▼▼▼

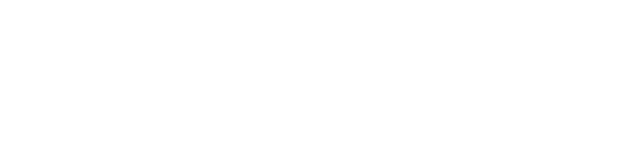
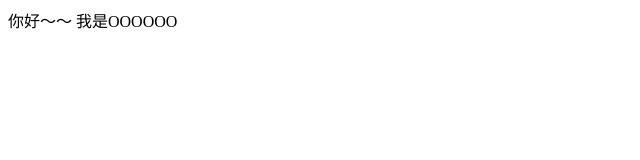
Before and after one commit to wupojung/wupojung.github.io11, a plain HTML site: page index.html in a window 1280 px wide. Shown: the whole page, without its empty margins (0-640 px from the left). Drawn offline with Linux system fonts and the light colour scheme.

Commit message:
新增說明

```diff
--- a/index.html
+++ b/index.html
@@ -5,6 +5,6 @@
     <title>Title</title>
 </head>
 <body>
-
+你好～～ 我是OOOOOO
 </body>
 </html>
```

▲▲▲

From the material above, print everything exactly except the pictures.

Completed exercise »
Before and after one commit to wupojung/wupojung.github.io11, a plain HTML site: page index.html in a window 1280 px wide. Shown: the whole page, without its empty margins (0-640 px from the left). Drawn offline with Linux system fonts and the light colour scheme.

Commit message:
新增說明

```diff
--- a/index.html
+++ b/index.html
@@ -5,6 +5,6 @@
     <title>Title</title>
 </head>
 <body>
-
+你好～～ 我是OOOOOO
 </body>
 </html>
```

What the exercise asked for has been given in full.